In Utah, Mitchell has evolved over the course of the season into a ball-handling, scoring force and a serious Rookie of the Year candidate. He, along with Rudy Gobert, are seen now as the young core that Utah is going to build around for a decade or more. Mitchell is becoming an NBA star.

So much so that he will be showcased All-Star Weekend in Los Angeles where he is part of Team USA in Friday night’s Mountain Dew Kickstart Rising Stars Challenge — Mitchell has partnered with Mountain Dew Kickstart as a sponsor, he will be working with them at events around Los Angeles all through that weekend with the public — and he will be on a bigger stage yet in the Dunk Contest Saturday night.

Mitchell is stepping into the spotlight.

All that doesn’t make the business side of the NBA any easier.

Tuesday the Jazz shipped out Rodney Hood and Joe Johnson in a three-team trade with the Cavaliers and Kings. Mitchell said he leaned on Hood this season as a mentor, helping him adjust to the NBA Game.

“Rodney Hood’s been instrumental in kind of mentoring me throughout this entire season,” Mitchell told NBC Sports Thursday afternoon, hours after the trade was announced. “We play the same position, obviously, and he’s been really, really helpful. It’s his career, and he has he has a really big, big role coming up when he gets to Cleveland, and I’m really excited for him.”

Still, it’s hard to adjust to the game you love and played for fun growing up now being a cold, hard business.

“I’m getting used to the business side of the NBA real fast,” Mitchell said. “Obviously, I learned it within my first three minutes in the league being traded from Denver (to Utah), it’s just another part of it.”

Mitchell said he leaned on Hood to help teach him the nuances of the NBA game — coming off picks with the ball, using screens, etc. — but it was the veteran Johnson who helped him understand the business side of the sport better.

“I’ve talked to guys like Joe Johnson. There’s certain times when, I guess, you assume or you kind of know it’s about to happen, so I asked him questions, like ‘what happens in this situation?’ or ‘what happens in that situation?’ and they’re great for answering the questions for me so that way as a young guy coming into the league I know what’s going on or why teams are doing certain things,” Mitchell said. “I think it’s pretty cool I now have the insight because at heart I’m still a fan of basketball and a fan of the NBA so being able to understand why certain trades are happening, understanding what a buyout is — to be honest with you I didn’t really understand a buyout so Joe Johnson explained it to me. It’s pretty cool to have an understanding of these things.”

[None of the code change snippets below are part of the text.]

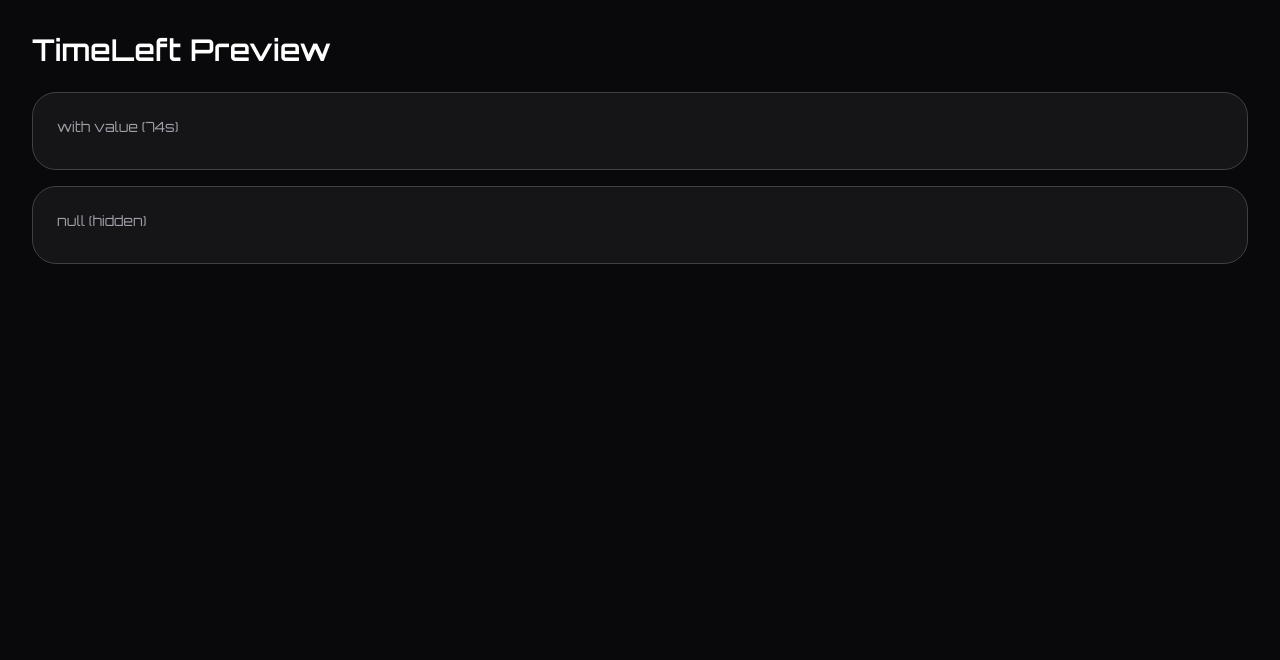
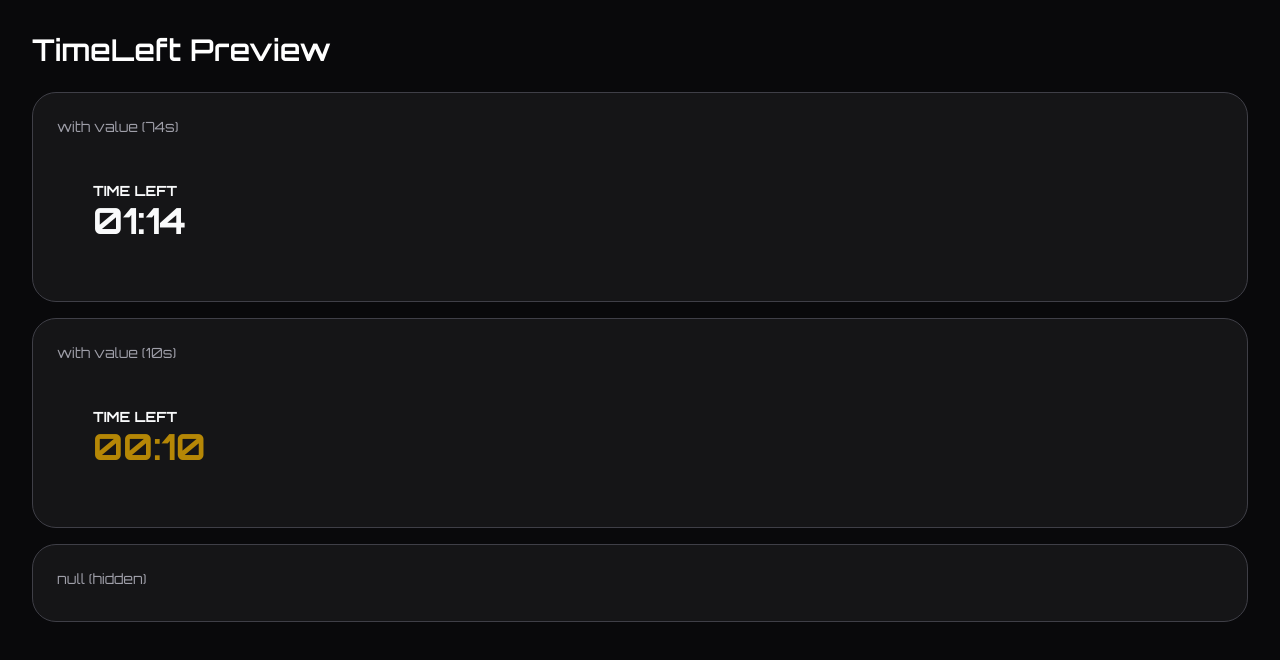
Before and after one commit to jack-app/jackHack2026_b, a Next.js app in the folder switch_game/: page /dev/timeleft in a window 1280 px wide. Shown: the top 660 px of the page. Built offline with nearby package versions, Linux system fonts and the light colour scheme; a web font is replaced by a local one.

Commit message:
timeleftの実装

```diff
--- a/switch_game/src/app/dev/timeleft/page.tsx
+++ b/switch_game/src/app/dev/timeleft/page.tsx
@@ -10,6 +10,10 @@ export default function DevTimeLeftPage() {
         <p className="mb-2 text-sm text-zinc-400">with value (74s)</p>
         <TimeLeft timeLeft={74} />
       </div>
+      <div className="mb-4 rounded-3xl border border-zinc-700 bg-white/5 p-6">
+        <p className="mb-2 text-sm text-zinc-400">with value (10s)</p>
+        <TimeLeft timeLeft={10} />
+      </div>
       <div className="rounded-3xl border border-zinc-700 bg-white/5 p-6">
         <p className="mb-2 text-sm text-zinc-400">null (hidden)</p>
         <TimeLeft timeLeft={null} />
--- a/switch_game/src/components/Layout/TimeLeft.tsx
+++ b/switch_game/src/components/Layout/TimeLeft.tsx
@@ -3,9 +3,30 @@ interface TimeLeftProps {
 }
 
 export default function TimeLeft({ timeLeft }: TimeLeftProps) {
+  if (timeLeft===null) {
+    return null;
+  }
+
+  const minutes = Math.floor(timeLeft/60)
+  const seconds = timeLeft % 60;
+  const formattedTime = `${minutes.toString().padStart(2, '0')}:${seconds.toString().padStart(2, '0')}`;
+  const Urgent = timeLeft <= 10;
+  const leftTimeStyle = Urgent ? 'text-yellow-500 animate-pulse' : 'text-gray-50';
+
+
   return (
-    <div>
+
+   <div id="timer" className="text-gray-50 text-4xl font-bold p-9 ">
       {/* TODO: implement - display time_left in seconds; show nothing when null */}
-    </div>
+
+     <div className="text-sm">
+       TIME LEFT
+     </div>
+
+     <span className={leftTimeStyle}>
+      {formattedTime}
+     </span>
+
+   </div>
   );
 }
```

Tuesday’s trade brings the Jazz Jae Crowder, who had looked lost and dispirited in Cleveland this season, but should be put in better positions to succeed by Quin Snyder. Crowder can defend, hit threes, and blend right in with what Utah likes to do on both ends of the court.

Whoever is in or out, the goal for the Jazz remains the same — make the playoffs. Utah has won six in a row and is back in the postseason mix.

“This doesn’t change much at all,” Mitchell said of the team’s goals. “We’ve been playing well. You know Ricky (Rubio) has been leading the charge, after some time off he’s been great, and we’re just following his lead. Having Rudy (Gobert) back has definitely helped.

“We’re about two-and-a-half or three games out (note: 2.5 games of the eight seed as of today) and we’re making that playoff push. You know, this is around the time when certain teams get tired and kind of get relaxed and we’re using our energy to keep feeding into that and keep going.”

This rookie is learning fast — the NBA is a business and you need to focus past that on the game.